Quick Overview

The authenticity of D.O.P. vinegars is safeguarded by the Consortium of Producers of Traditional Balsamic Vinegar from Reggio Emilia.
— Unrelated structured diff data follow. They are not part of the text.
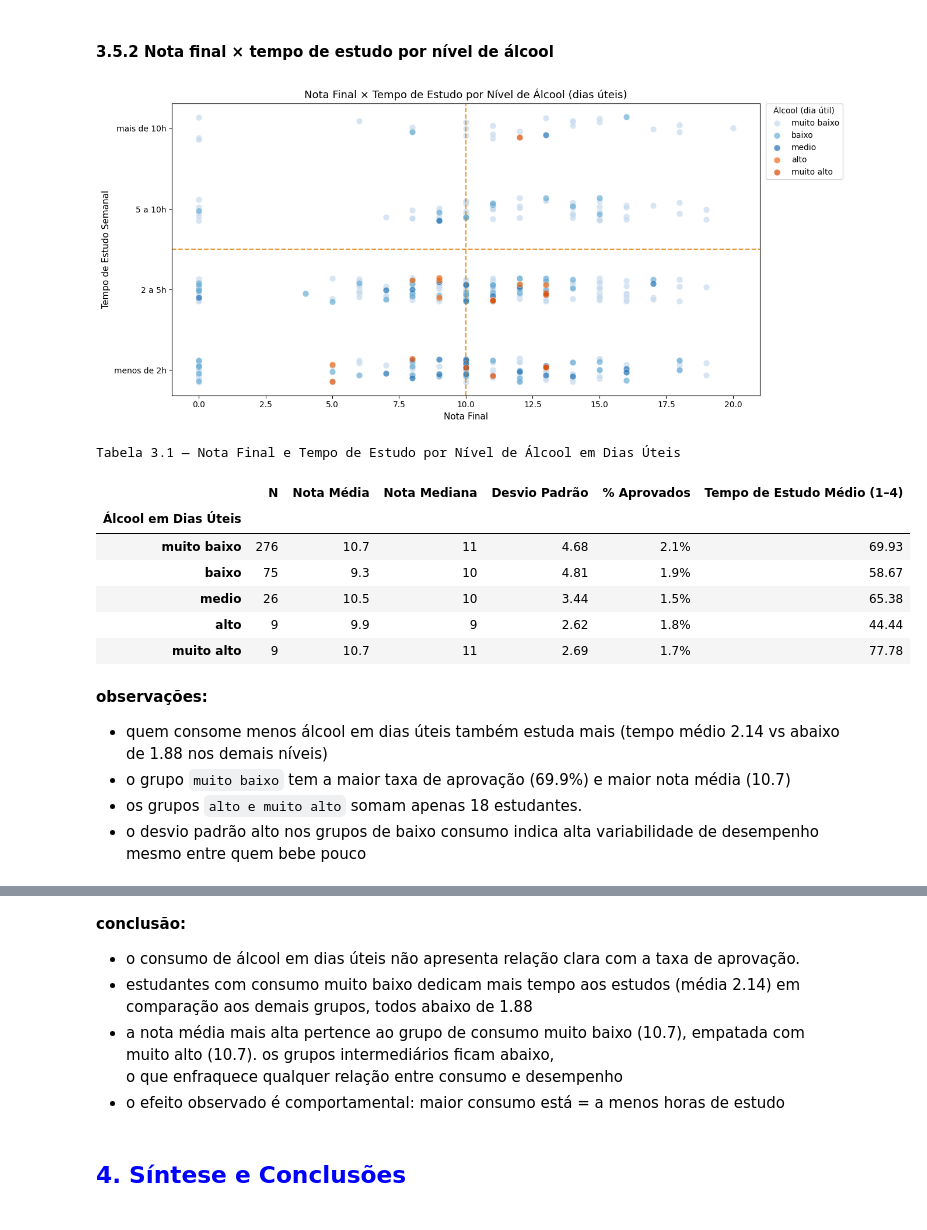
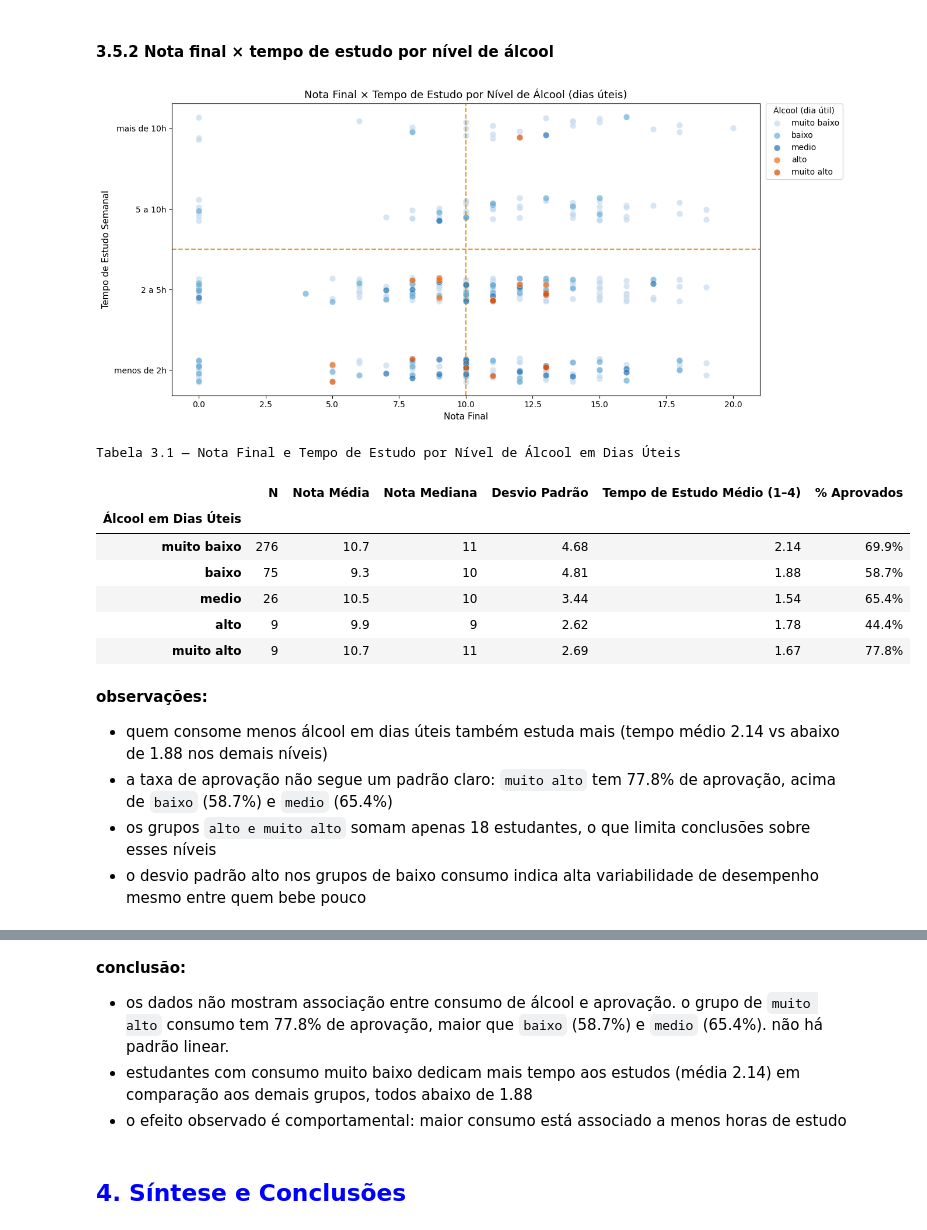
Before and after one commit to heitorctmba/01_estatistica-student_alcohol, a Jupyter notebook: student_alcohol.ipynb, the cells around one changed output, grey strips where cells are left out. Saved outputs shown, nothing was run; the diff lists cells and outputs as text; code cells hidden in the pictures.

```diff
--- a/student_alcohol.ipynb
+++ b/student_alcohol.ipynb
@@ -345,46 +345,46 @@ tabela_resumo = (
     .agg(
         N=("nota final", "count"),
         Nota_Media=("nota final", "mean"),
         Nota_Mediana=("nota final", "median"),
         Nota_DP=("nota final", "std"),
         Pct_Aprovados=("aprovado", "mean"),
         Tempo_Estudo_Medio=("tempo estudo num", "mean"),
     )
     .reindex(ordem_alcool)
 )
 
 tabela_resumo["% Aprovados"] = tabela_resumo["Pct_Aprovados"] * 100
 tabela_resumo = tabela_resumo.drop(columns=["Pct_Aprovados"])
-tabela_resumo.columns = ["N", "Nota Média", "Nota Mediana", "Desvio Padrão", "% Aprovados", "Tempo de Estudo Médio (1–4)"]
+tabela_resumo.columns = ["N", "Nota Média", "Nota Mediana", "Desvio Padrão", "Tempo de Estudo Médio (1–4)", "% Aprovados"]
 tabela_resumo.index.name = "Álcool em Dias Úteis"
 
 display(
     tabela_resumo.style.format(
         {
             "N": "{:,.0f}",
             "Nota Média": "{:.1f}",
             "Nota Mediana": "{:.0f}",
             "Desvio Padrão": "{:.2f}",
             "% Aprovados": "{:.1f}%",
             "Tempo de Estudo Médio (1–4)": "{:.2f}",
         }
     ).set_caption("Tabela 3.1 — Nota Final e Tempo de Estudo por Nível de Álcool em Dias Úteis")
 )
 # %% [output]
 [figure]
 Tabela 3.1 — Nota Final e Tempo de Estudo por Nível de Álcool em Dias Úteis
-|  | N | Nota Média | Nota Mediana | Desvio Padrão | % Aprovados | Tempo de Estudo Médio (1–4) |
+|  | N | Nota Média | Nota Mediana | Desvio Padrão | Tempo de Estudo Médio (1–4) | % Aprovados |
 | Álcool em Dias Úteis |  |  |  |  |  |  |
-| muito baixo | 276 | 10.7 | 11 | 4.68 | 2.1% | 69.93 |
-| baixo | 75 | 9.3 | 10 | 4.81 | 1.9% | 58.67 |
-| medio | 26 | 10.5 | 10 | 3.44 | 1.5% | 65.38 |
-| alto | 9 | 9.9 | 9 | 2.62 | 1.8% | 44.44 |
-| muito alto | 9 | 10.7 | 11 | 2.69 | 1.7% | 77.78 |
+| muito baixo | 276 | 10.7 | 11 | 4.68 | 2.14 | 69.9% |
+| baixo | 75 | 9.3 | 10 | 4.81 | 1.88 | 58.7% |
+| medio | 26 | 10.5 | 10 | 3.44 | 1.54 | 65.4% |
+| alto | 9 | 9.9 | 9 | 2.62 | 1.78 | 44.4% |
+| muito alto | 9 | 10.7 | 11 | 2.69 | 1.67 | 77.8% |
 # %% [markdown]
 **observações:**
 - quem consome menos álcool em dias úteis também estuda mais (tempo médio 2.14 vs abaixo de 1.88 nos demais níveis)
-- o grupo `muito baixo` tem a maior taxa de aprovação (69.9%) e maior nota média (10.7)
-- os grupos `alto e muito alto` somam apenas 18 estudantes.
+- a taxa de aprovação não segue um padrão claro: `muito alto` tem 77.8% de aprovação, acima de `baixo` (58.7%) e `medio` (65.4%)
+- os grupos `alto e muito alto` somam apenas 18 estudantes, o que limita conclusões sobre esses níveis
 - o desvio padrão alto nos grupos de baixo consumo indica alta variabilidade de desempenho mesmo entre quem bebe pouco
 # %% [markdown]
 > **nota:** o treshold de aprovação adotado nesta análise é **nota final >= 10**, me baseei na escala portuguesa de 0 a 20 pontos, onde 10 corresponde ao mínimo suficiente. achei a fonte abaixo que sustenta a conclusão.<br>
@@ -393,10 +393,9 @@ Tabela 3.1 — Nota Final e Tempo de Estudo por Nível de Álcool em Dias Úteis
 <img src="sistema_nota_portugal.jpeg">
 # %% [markdown]
 **conclusão:**
-- o consumo de álcool em dias úteis não apresenta relação clara com a taxa de aprovação.
+- os dados não mostram associação entre consumo de álcool e aprovação. o grupo de `muito alto` consumo tem 77.8% de aprovação, maior que `baixo` (58.7%) e `medio` (65.4%). não há padrão linear.
 - estudantes com consumo muito baixo dedicam mais tempo aos estudos (média 2.14) em comparação aos demais grupos, todos abaixo de 1.88
-- a nota média mais alta pertence ao grupo de consumo muito baixo (10.7), empatada com muito alto (10.7). os grupos intermediários ficam abaixo,<br>o que  enfraquece qualquer relação entre consumo e desempenho
-- o efeito observado é comportamental: maior consumo está = a menos horas de estudo
+- o efeito observado é comportamental: maior consumo está associado a menos horas de estudo
 # %% [markdown]
 ## <font color=blue>4. Síntese e Conclusões
 # %% [markdown]
```
Also changed, not shown: parts of 1 cell of this notebook, 1 other file.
Traditional Balsamic is classed into one of three categories depending on the assessment of the tasters: Oro (Gold), Argento (Silver) or Aragosta (Crimson).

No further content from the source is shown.